Yes, it is a sad time for the Queen. And also for Jonathon Pryce, who’d only recently won the role of Phil in Season 5 of Netflix’s Crown. It seems unlikely that he’ll make it into Season 6. But for most of us, it’s not the biggest news of the day. Or so we’d have assumed. The Beeb decided otherwise, suspending broadcasting on all channels, television and radio. Tributes to Phil followed. Wall to wall stuff. Heavens, I half expected them to draft in Ri Chun Hee to add a little bit of North Korean magic to the Six O’Clock News.
The thing for any self respecting news outlet, journalist or blogger to do at the moment, is to recount that pivotal moment in their life when they crossed paths with the Duke of Edinburgh. A witty tale will ensue. A tear may be wiped away. A sorrowful chuckle will end the sorry episode, but by that stage I’ll have switched over to Netflix. The final series of the Crown can’t come quick enough. I mean, seriously…who doesn’t want to find out what Phil’s final words were? My money is something along the lines of, “Good God man, next thing, you’ll be telling me that Meghan is black and that Archie, my own flesh and blood is…” The curtain drops here, and the scene cuts to the Queen standing at an open grave.
But let’s move on. Because I suppose that I am obliged, by official protocol and stuff, to provide you with my own tale involving me and the Duke of Edinburgh. I do have one. It’s a little tenuous, but here goes. Many years ago, at the rather posh school I went to, I signed up to do the Duke of Edinburgh Award. It’s actually a very good program. And it was hugely preferable to signing up to the Combined Cadet Force to play pretend army in muddy fields. Or going to talk to old people who were already knee deep in senility in local old folks homes. Those were the alternative options.
Alas, everyone and their grandmother signed up for the DofE Award, and so a number of us were obliged to go do one of the other two. I begged and pleaded to be allowed to go to see the old folks, but it was decided that I should play pretend army in muddy fields. It sounded dreadful. In practice, it was worse. There was literally just one person who had voluntarily joined CCF, a kid called Russell Lewis, but at least he was a friend.
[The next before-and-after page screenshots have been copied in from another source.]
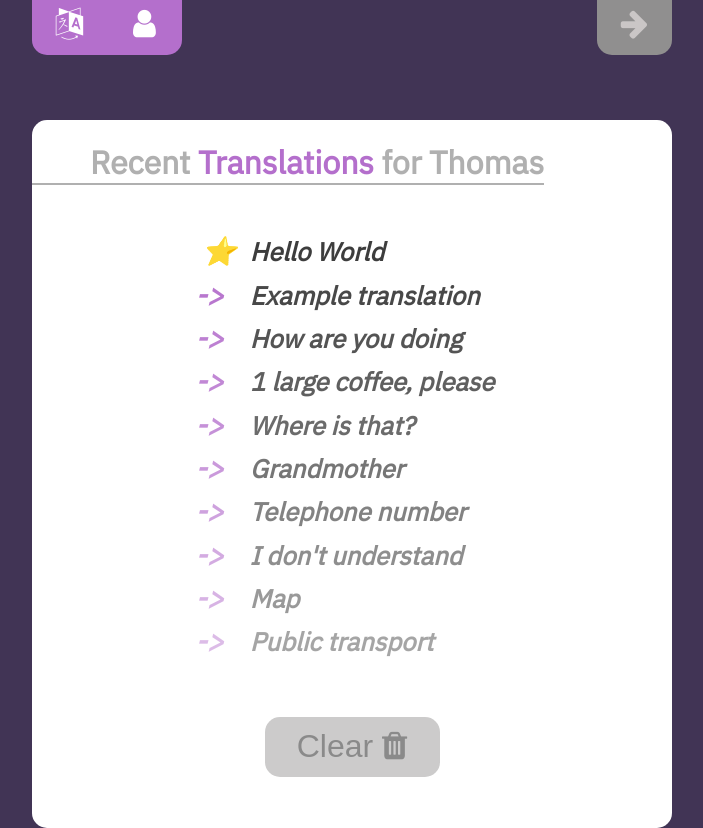
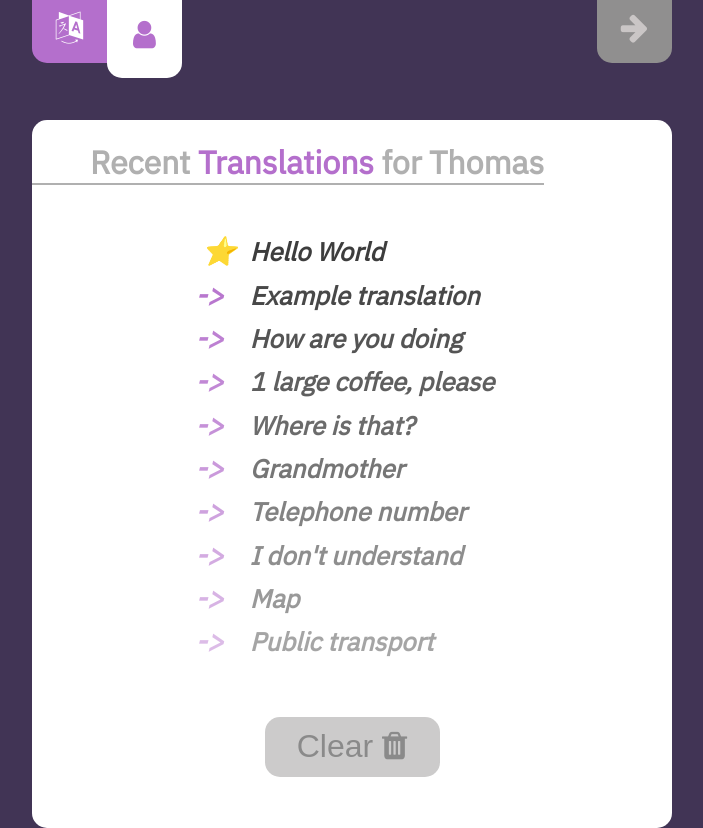
Before and after one commit to Vegard46/lost-in-translation, a React (Create React App) app: page /nav/profile in a window 1280 px wide. Shown: the whole page, without its empty margins (288-991 px from the left). Built offline with nearby package versions, Linux system fonts and the light colour scheme.

Commit message:
added routing with navbar

```diff
--- a/src/components/LtDeleteButton.js
+++ b/src/components/LtDeleteButton.js
@@ -5,7 +5,7 @@ function LtDeleteButton(props) {
     <div className="lt-delete-button">
       <button>
         {props.text + "  "}
-        <i class="fa fa-trash" aria-hidden="true"></i>
+        <i className="fa fa-trash" aria-hidden="true"></i>
       </button>
     </div>
   );
--- a/src/components/LtNavBar.js
+++ b/src/components/LtNavBar.js
@@ -1,17 +1,22 @@
-import { Outlet } from 'react-router-dom';
+import { Outlet, useLocation } from 'react-router-dom';
 import './lt-navbar.css';
 import LtNavBarButton from './LtNavBarButton';
 
 function LtNavBar() {
+
+  const currentLocation = useLocation();
+
+  const urls = ['translate', 'profile', '/'];
+
   return (
     <div className="lt-navbar">
       <div id="nav">
         <div id='menu-buttons'>
-          <LtNavBarButton type='regular left' icon='fa-language'/>
-          <LtNavBarButton type='regular right' icon='fa-user'/>
+          <LtNavBarButton class={currentLocation.pathname.split('/nav/')[1] === urls[0] ? 'active' : ''} type='regular left' icon='fa-language' url={urls[0]}/>
+          <LtNavBarButton class={currentLocation.pathname.split('/nav/')[1] === urls[1] ? 'active' : ''} type='regular right' icon='fa-user' url={urls[1]}/>
         </div>
         <div id='logout-button'>
-          <LtNavBarButton type='cancel single' icon='fa-arrow-right'/>
+          <LtNavBarButton type='cancel single' icon='fa-arrow-right' url={urls[2]}/>
         </div>
       </div>
       <Outlet/>
--- a/src/components/LtNavBarButton.js
+++ b/src/components/LtNavBarButton.js
@@ -1,11 +1,12 @@
+import { Link } from 'react-router-dom';
 import './lt-navbar.css';
 
 function LtNavBarButton(props) {
   return (
     <div className={"lt-navbar-button"}>
-      <button className={props.type}>
+      <Link className={"nav-link " + props.type + " " + props.class} to={props.url}>
         <i className={"fa " + props.icon} aria-hidden="true"></i>
-      </button>
+      </Link>
     </div>
   );
 }
--- a/src/components/lt-navbar.css
+++ b/src/components/lt-navbar.css
@@ -8,7 +8,23 @@
     height: 15vh;
 }
 
-.lt-navbar-button button {
+.nav-link:link {
+    text-decoration: none;
+}
+
+.nav-link:visited {
+    text-decoration: none;
+}
+
+.nav-link:hover {
+    text-decoration: none;
+}
+
+.nav-link:active {
+    text-decoration: none;
+}
+
+.lt-navbar-button .nav-link {
     width: 75px;
     height: 55px;
     font-size: 2rem;
@@ -18,13 +34,19 @@
     transition: .15s ease-in-out;
     padding-bottom: 10%;
 }
-.lt-navbar-button button:hover {
-    height: 70px !important;
-    border-radius: 0 0 15px 15px !important;
+.lt-navbar-button .nav-link:hover {
     cursor: pointer;
     background-color: white;
     color: #B46FCC;
 }
+.lt-navbar-button .active {
+    height: 70px !important;
+    border-radius: 0 0 15px 15px !important;
+    cursor: pointer;
+    background-color: white !important;
+    color: #B46FCC !important;
+}
+
 .lt-navbar-button i {
     margin: auto;
 }
```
He loved army stuff. So much so that he carried a Rambo style knife around with him, which on one occasion he accidentally put a half inch into the back of another classmate on the bus home. These days, that sort of stuff would be a big deal. Back in the 1980s it just got you on the advanced Knife Training Course*.
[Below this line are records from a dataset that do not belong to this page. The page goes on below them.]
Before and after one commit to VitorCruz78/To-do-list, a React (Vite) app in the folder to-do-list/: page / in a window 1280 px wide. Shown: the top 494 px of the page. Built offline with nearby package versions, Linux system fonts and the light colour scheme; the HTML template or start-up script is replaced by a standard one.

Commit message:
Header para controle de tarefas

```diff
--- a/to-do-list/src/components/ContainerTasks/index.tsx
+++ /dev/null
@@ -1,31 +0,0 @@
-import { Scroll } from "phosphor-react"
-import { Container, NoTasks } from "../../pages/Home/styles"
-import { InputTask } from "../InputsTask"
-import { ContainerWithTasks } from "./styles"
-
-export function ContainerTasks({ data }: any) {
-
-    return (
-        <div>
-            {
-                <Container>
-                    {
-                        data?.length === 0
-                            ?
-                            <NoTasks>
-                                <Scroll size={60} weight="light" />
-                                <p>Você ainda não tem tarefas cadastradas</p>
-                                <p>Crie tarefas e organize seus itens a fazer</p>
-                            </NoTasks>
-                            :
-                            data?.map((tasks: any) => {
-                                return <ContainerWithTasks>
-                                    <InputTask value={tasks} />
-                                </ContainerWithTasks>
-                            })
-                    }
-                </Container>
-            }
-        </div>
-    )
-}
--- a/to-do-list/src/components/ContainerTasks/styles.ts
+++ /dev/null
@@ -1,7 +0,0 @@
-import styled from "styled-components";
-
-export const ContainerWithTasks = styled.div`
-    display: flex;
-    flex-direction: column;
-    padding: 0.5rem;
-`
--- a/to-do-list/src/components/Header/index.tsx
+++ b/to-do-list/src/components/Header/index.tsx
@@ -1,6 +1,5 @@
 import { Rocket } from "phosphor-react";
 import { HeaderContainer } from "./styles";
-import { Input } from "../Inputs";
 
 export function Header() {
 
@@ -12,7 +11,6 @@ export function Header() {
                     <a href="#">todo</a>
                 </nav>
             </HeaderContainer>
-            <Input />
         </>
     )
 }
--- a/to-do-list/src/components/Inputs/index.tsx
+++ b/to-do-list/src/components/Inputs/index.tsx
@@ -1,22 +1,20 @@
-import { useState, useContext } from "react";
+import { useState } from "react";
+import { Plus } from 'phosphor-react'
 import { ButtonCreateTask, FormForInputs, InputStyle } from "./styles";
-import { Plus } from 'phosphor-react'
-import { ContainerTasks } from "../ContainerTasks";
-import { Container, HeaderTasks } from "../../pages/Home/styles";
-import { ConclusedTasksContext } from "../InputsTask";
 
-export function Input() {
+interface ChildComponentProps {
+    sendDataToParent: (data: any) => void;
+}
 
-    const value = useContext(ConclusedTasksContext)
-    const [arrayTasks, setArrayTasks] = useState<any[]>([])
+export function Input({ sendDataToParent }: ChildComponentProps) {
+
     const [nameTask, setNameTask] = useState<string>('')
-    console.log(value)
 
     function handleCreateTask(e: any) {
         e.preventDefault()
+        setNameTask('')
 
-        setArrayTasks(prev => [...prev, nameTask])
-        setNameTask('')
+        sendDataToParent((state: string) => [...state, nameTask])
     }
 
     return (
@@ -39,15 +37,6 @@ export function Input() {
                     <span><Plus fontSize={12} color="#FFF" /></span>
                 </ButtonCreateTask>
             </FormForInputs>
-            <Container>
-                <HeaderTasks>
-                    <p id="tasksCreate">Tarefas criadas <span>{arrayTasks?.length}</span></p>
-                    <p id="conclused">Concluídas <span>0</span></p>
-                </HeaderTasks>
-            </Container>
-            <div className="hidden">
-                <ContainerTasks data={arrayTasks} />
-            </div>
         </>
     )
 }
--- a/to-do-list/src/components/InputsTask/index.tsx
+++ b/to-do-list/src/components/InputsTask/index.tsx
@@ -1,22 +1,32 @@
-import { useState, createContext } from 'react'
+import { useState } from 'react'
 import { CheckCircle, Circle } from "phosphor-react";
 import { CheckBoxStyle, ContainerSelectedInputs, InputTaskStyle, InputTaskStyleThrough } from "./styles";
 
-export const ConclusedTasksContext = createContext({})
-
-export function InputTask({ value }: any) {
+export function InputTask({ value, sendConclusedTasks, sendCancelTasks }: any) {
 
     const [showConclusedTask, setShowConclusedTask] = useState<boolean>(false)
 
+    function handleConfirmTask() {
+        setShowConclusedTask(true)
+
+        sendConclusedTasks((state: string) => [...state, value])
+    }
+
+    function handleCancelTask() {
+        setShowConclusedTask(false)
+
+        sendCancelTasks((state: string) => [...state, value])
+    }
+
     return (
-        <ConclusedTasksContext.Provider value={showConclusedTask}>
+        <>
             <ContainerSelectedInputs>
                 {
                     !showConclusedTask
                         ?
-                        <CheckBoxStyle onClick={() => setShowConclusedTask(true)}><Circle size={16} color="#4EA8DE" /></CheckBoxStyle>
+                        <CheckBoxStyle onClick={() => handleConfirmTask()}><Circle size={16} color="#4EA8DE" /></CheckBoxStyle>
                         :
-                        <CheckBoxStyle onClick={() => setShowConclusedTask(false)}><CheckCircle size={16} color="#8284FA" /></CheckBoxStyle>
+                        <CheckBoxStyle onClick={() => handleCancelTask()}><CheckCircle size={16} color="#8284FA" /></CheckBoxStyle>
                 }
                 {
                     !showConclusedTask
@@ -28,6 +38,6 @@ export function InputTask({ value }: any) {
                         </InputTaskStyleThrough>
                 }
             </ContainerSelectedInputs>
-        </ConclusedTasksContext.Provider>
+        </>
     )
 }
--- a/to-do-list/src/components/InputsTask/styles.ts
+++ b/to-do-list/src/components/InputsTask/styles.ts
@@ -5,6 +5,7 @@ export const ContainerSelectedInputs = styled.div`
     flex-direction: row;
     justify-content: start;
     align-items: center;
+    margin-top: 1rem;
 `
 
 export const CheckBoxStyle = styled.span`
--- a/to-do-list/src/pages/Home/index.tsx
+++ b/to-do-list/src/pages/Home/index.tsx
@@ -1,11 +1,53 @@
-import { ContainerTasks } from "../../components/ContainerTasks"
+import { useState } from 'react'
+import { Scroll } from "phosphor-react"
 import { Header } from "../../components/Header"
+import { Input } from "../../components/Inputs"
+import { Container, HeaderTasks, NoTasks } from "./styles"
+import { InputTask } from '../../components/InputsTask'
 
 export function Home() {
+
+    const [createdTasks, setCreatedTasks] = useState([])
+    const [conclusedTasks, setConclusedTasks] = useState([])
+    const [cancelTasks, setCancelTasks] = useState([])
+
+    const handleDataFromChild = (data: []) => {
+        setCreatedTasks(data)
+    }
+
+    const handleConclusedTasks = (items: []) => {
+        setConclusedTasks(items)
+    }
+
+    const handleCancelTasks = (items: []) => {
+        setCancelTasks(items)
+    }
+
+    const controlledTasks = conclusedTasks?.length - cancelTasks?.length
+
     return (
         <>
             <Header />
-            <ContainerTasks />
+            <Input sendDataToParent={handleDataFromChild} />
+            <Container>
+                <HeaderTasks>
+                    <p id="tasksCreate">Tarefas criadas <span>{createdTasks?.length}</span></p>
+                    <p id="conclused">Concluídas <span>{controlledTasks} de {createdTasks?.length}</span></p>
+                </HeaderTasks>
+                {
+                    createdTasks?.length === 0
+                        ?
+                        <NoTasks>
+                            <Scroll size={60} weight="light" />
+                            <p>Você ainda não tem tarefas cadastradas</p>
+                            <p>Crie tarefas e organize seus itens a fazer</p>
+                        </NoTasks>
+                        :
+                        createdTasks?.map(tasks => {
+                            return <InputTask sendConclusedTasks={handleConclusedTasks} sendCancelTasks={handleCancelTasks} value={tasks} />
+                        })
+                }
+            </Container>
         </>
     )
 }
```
Does my failure to get onto the DofE scheme end my link to Phil? No, not at all. My Rambo inspired friend went on to join the real army, in the officer ranks. Indeed, he went into the Paras, my dad’s old regiment, and became Major Russell Lewis. He served in Northern Ireland and Afghanistan, and turned out to be so good at stabbing people, he earned himself a Military Cross. He’s even written a book, which I might well now buy. Now, in case you didn’t know, the Colonel in Chief of the Paras is Prince Charles. Who is Phil’s oldest son. And there, amigos, is my tenuous link.
* This may be a slight exaggeration. I think he may have been suspended for a week or so. But it just goes to show, getting a bit stabby at school isn’t always a bad thing. Unless you’re the stabbee, of course.